Hugh died in December 2009 aged 80, and Hugh Price, Publisher includes tributes paid at the time, along with his own brief memoir and a timeline of his achievements. The accompanying book, A mind of his own, is Susan Price's record of her father's childhood.
Susan's warm relationship with Hugh shone through her speech in which she talked about some of the influences on him up to the age of 20. He was born with club feet and endured a series of operations up until the age of 13, a fact that she was sure many in the audience who knew him would have been totally unaware of, as he never referred to it himself. His early schooling was blighted by a "horrible" headmaster who was bigoted, racist and intolerant - all qualities that Hugh eschewed for the rest of his life. The title of the book comes from Hugh's realisation, sitting in a school assembly at age 8, that he didn't have to believe all the rubbish being spouted out by this man - and from then on, he always had a "mind of his own." Susan said that that his childhood stammer vanished within two days of leaving college, but his earlier unpleasant schooling experiences never blighted his sunny personality and she had never known him in a bad mood.
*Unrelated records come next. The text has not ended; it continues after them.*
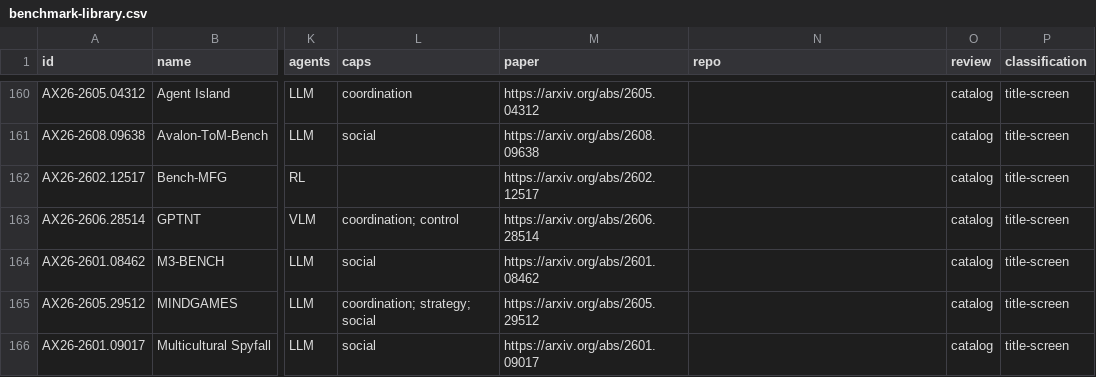
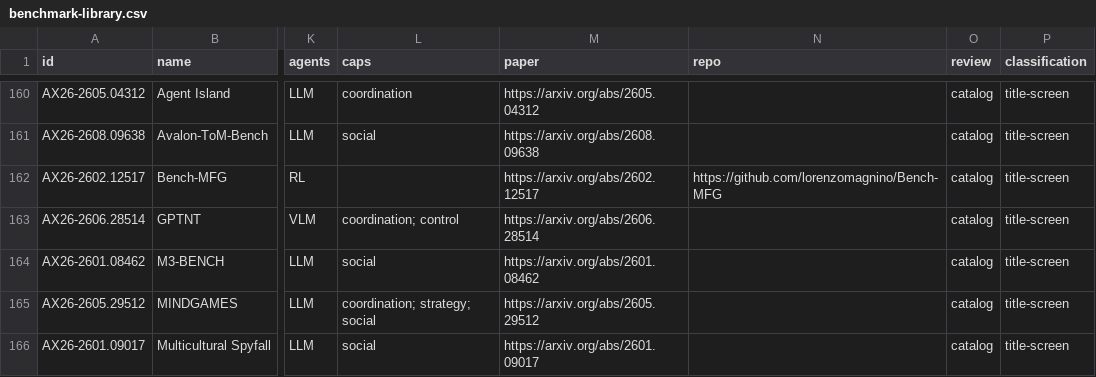
Before and after one commit to LAMDA-NeSy/Game-Agent-Benchmark-Atlas, a CSV file: dist/benchmark-library.csv, drawn as a sheet; only a part is shown, gaps mark what is left out; the diff names each change by its address in the sheet, - before the commit and + after, or states it on an @@ line.

Commit message:
Expand benchmark use-case overviews and link official visual demonstrations

```diff
--- a/dist/benchmark-library.csv
+++ b/dist/benchmark-library.csv
-N162 (repo): (empty)
+N162 (repo): https://github.com/lorenzomagnino/Bench-MFG
```
Also changed, not shown: 16 other files.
The book had been easy to write, Susan said, because it had Hugh at its heart, but it was undoubtedly helped by the fact that she had been assiduously taking notes for years, grabbing pen and paper whenever he started a new anecdote, and occoasionally having to resort to Hugh's chequebook if she had no paper on hand.
The whole evening was a heartfelt tribute to a man who was only 5' 4'' in height but huge in spirit, someone I never met but now wish I had.
Also I was delighted to find out that Susan has been steadily building up a collection of books for the two children of a friend of mine. I knew that she has sent books to many children and young people over a number of years, but I didn't realise that my friend's children were the recipients of some of them, and it was lovely to hear them talk about what books they have been sent and what it has meant to them.